#### EXERCISE AIM
Take every line in the entries that includes the word "Toaster" and copy it.

#### SOURCE DATA
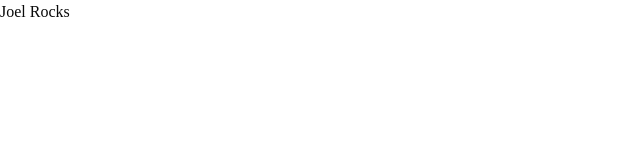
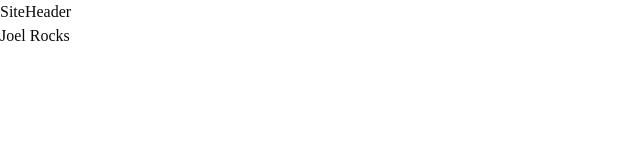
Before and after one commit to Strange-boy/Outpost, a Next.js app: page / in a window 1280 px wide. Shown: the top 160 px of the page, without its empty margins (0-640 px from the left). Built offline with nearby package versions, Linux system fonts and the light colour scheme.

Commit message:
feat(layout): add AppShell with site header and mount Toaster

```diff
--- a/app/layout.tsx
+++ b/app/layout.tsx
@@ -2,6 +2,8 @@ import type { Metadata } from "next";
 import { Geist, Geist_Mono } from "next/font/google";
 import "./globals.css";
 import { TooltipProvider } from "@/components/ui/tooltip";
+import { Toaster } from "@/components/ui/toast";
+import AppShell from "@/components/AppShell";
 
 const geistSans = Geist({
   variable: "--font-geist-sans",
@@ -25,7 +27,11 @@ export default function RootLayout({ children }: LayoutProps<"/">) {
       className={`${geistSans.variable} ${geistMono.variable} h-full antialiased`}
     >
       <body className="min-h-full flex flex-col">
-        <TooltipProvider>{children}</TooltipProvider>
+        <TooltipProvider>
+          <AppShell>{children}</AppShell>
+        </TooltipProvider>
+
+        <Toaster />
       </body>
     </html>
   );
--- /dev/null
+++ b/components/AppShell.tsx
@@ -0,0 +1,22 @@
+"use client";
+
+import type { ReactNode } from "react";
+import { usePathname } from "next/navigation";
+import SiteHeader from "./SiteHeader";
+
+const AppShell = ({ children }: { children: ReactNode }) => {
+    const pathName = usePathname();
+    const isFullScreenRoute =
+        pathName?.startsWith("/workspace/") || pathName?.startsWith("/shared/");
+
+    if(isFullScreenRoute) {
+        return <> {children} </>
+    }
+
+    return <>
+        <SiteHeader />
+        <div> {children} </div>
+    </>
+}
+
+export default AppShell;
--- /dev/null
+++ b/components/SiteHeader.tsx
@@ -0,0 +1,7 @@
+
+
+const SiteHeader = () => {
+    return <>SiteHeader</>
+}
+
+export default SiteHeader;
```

#### RESULT OF THIS EXERCISE
feat(layout): add AppShell with site header and mount Toaster
+import { Toaster } from "@/components/ui/toast";
+        <Toaster />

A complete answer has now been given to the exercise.